By Lorri Drumm
The Meadville Tribune, Pa.
WWR Article Summary (tl;dr) Three buildings in Conneautville’s Market Village house local entrepreneurs who hope to soon be joined by other village shops to create the town’s own Market Village where shoppers can wonder about the mini town and find an assortment of local wares.
One savvy shopper snatched up a rare antique Hoosier cabinet with copper-lined drawers Thursday morning at Buddy Mouse Creations and Collectibles.
“He was in looking at it last week,” Karen Hanna said excitedly of the cabinet she refurbished after she did her own snatching from a garage sale. Hanna claims to be the “Buddy” in the shop’s name.
That shopper might have sensed that word is getting out about the distinctive items available within the three buildings that line the grounds of Canal Park, just north of Conneautville on Route 18. He made sure he got that cabinet while the gettin’ was good.
The Hoosier might be sold, but Hanna and her partners at Buddy Mouse, Samantha Paskorz and Marilyn (Mouse) Vennare, claim to have lots more projects to add to the treasures for future shoppers.
Each of the three buildings in Conneautville’s Market Village house local entrepreneurs who hope to soon be joined by other village shops to create the town’s own Market Village where shoppers can wonder about the mini town and find an assortment of local wares.
The Buddy Mouse shop that occupies a spot between two other shops opened in May. The three women who run the shop are rookies to the world of owning and running a business. Opening a shop seemed like the perfect way to combine their talents, according to Paskorz.
“Karen and my mom did crafts,” Paskorz said. “Mom was also an antique collector.”
The shop features antiques, vintage items, artwork, refurbished furniture and things you may not find anywhere else.
Just one door south of the Buddy Mouse shop is Josie Graff Jewelry Design. Graff was the first of the three shops to open in December.
“I opened up right after a snow storm,” she said.
Graff has been designing and creating jewelry since she was 14.
“You can imagine how excited I was when I found out I could major in jewelry design in college,” she said. Graff earned a bachelor of arts degree in jewelry/metals from Edinboro University of Pennsylvania.

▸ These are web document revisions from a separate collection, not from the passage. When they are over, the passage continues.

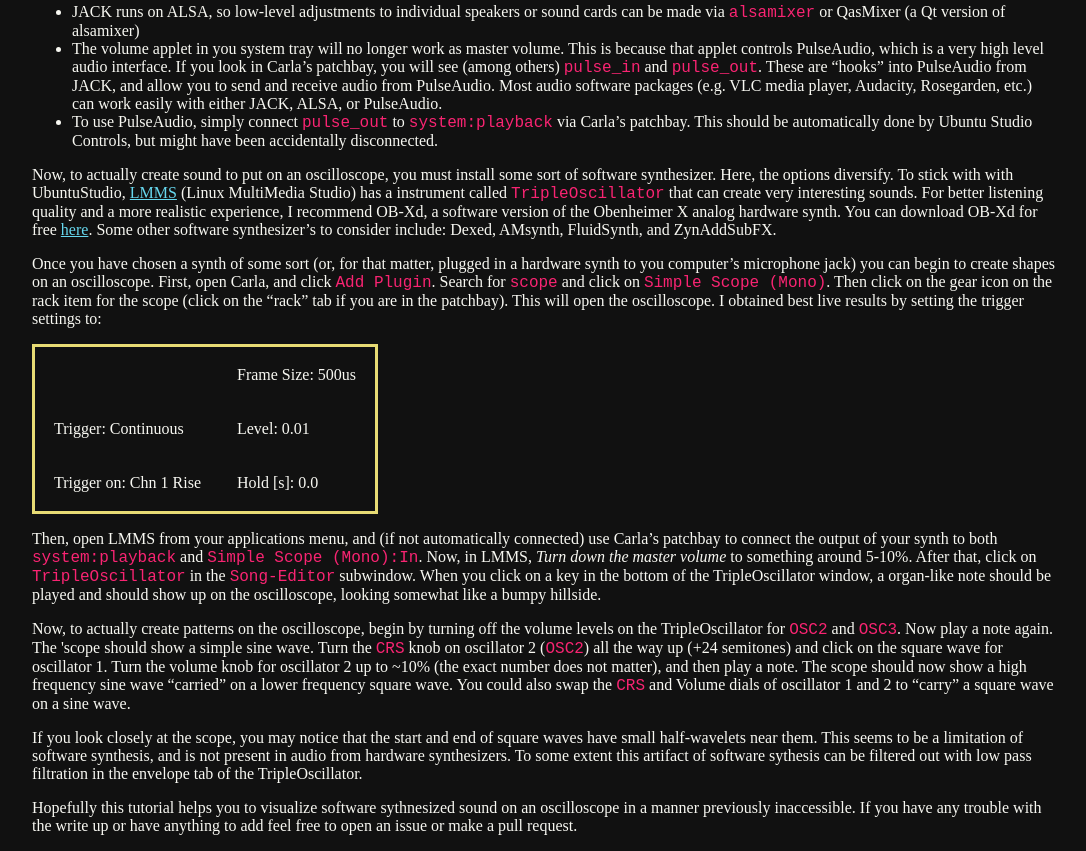
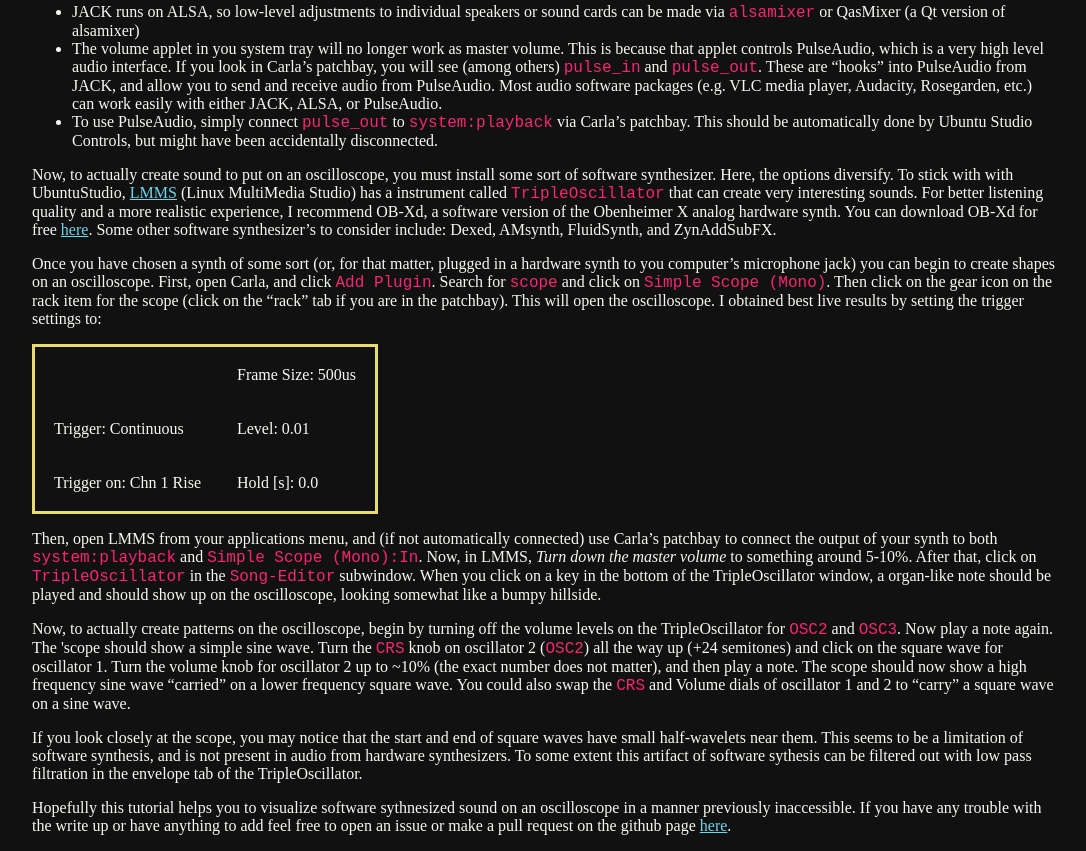
Before and after one commit to squidKid-deluxe/Soft-synth-exploration, a plain HTML site: page index.html in a window 1280 px wide. Shown: the part 645-1496 px from the top of the page, without its empty margins (96-1182 px from the left). Drawn offline with Linux system fonts and the light colour scheme.

Commit message:
Update index.html

```diff
--- a/index.html
+++ b/index.html
@@ -138,7 +138,7 @@
             synthesizers. To some extent this artifact of software sythesis can be filtered out with low pass filtration in the envelope tab of the TripleOscillator.
         </p>
         <p>
-        	Hopefully this tutorial helps you to visualize software sythnesized sound on an oscilloscope in a manner previously inaccessible.   If you have any trouble with the write up or have anything to add feel free to open an issue or make a pull request.
+        	Hopefully this tutorial helps you to visualize software sythnesized sound on an oscilloscope in a manner previously inaccessible.   If you have any trouble with the write up or have anything to add feel free to open an issue or make a pull request on the github page <a href="https://github.com/squidKid-deluxe/Soft-synth-exploration">here</a>.
         </p>
     </body>
 </html>
```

Graff works primarily in hypoallergenic sterling silver and uses textures, gemstones and fine silver granulation to accent her designs.
The northernmost village shop is home to BowerHouse Creations. Tom and Tina Bowersox opened the shop at the end of June. Tina Bowersox sells her creations at various shows and gallerias, but the shop provided an opportunity to have a permanent location to display her goods.

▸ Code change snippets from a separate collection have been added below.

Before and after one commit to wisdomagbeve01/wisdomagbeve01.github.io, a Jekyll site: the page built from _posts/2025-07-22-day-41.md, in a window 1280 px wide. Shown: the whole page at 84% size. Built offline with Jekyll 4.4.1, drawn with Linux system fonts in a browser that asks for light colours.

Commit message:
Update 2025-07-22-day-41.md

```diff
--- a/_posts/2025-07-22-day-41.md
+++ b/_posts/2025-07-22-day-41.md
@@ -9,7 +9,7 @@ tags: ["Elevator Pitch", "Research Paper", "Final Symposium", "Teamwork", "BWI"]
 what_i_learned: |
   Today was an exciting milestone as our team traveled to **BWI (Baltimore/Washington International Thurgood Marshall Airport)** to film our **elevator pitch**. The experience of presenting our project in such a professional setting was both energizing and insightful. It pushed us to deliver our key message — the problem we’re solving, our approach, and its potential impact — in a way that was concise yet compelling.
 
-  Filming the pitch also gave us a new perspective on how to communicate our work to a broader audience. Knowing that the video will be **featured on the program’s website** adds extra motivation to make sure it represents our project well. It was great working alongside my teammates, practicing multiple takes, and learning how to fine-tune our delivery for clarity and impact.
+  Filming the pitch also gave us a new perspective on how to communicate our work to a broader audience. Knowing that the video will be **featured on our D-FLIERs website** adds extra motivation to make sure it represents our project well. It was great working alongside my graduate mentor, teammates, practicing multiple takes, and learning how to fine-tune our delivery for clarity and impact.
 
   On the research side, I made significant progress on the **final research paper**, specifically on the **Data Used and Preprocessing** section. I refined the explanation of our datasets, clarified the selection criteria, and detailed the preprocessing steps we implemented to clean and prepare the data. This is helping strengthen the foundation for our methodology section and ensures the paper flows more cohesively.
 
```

Bowersox started about seven years ago using wire to create wearable art. She now uses wire and other mediums to create sun catchers, wire sculpture pictures, other home decor and jewelry.
Trees are a constant source of inspiration for Bowersox.
Paskorz won’t take credit for the idea of a Market Village, but, as a member of the Conneaut Valley Revitalization Committee, she played a significant role in bringing it to life.
“It really all started with Crawford County Planning Commission meetings,” Paskorz said. “They told us a comprehensive plan hadn’t been done since the 1970s. They asked us what we wanted to do.
“I went to church and asked my pastor if he had any ideas,” she said. “He asked me if I’d ever seen the Tionesta Market Village.”
Paskorz hadn’t seen it, but a trip for her and other committee members was all that was needed to inspire a similar venture in the Conneautville area.
The Tionesta Market Village occupies a downtown Tionesta lot that was destroyed by fire about 10 years ago. It currently has 10 shops that sell everything from handmade items to wine.
Paskorz pointed out a major difference in how the local village is being created.
“Tionesta started out with a $40,000 grant,” she said. “We are creating our village through fundraising.”
Matt Davison and Zach Pyle, both members of the Conneaut Valley Economic and Industrial Development Authority, have been integral in fundraising for the project, according to Paskorz.
“Matt has done a great job getting donations and Zach is our grant-writer,” she said.
“We’re a work in progress, but business is starting to pick up,” Davison said. The plan for the village is to have seven to nine permanent buildings on site, Davison said. He added that he’s been talking with some local people about setting up a fresh produce stand.
Special events are also being planned at the Market Village, with the first one happening today from 11 a.m. to 6 p.m. Visitors to today’s sale can find handmade jewelry, repurposed furniture, handbags, macrame, wood scroll items, chalk board paintings, alpaca yarn items, clothing, plants and more.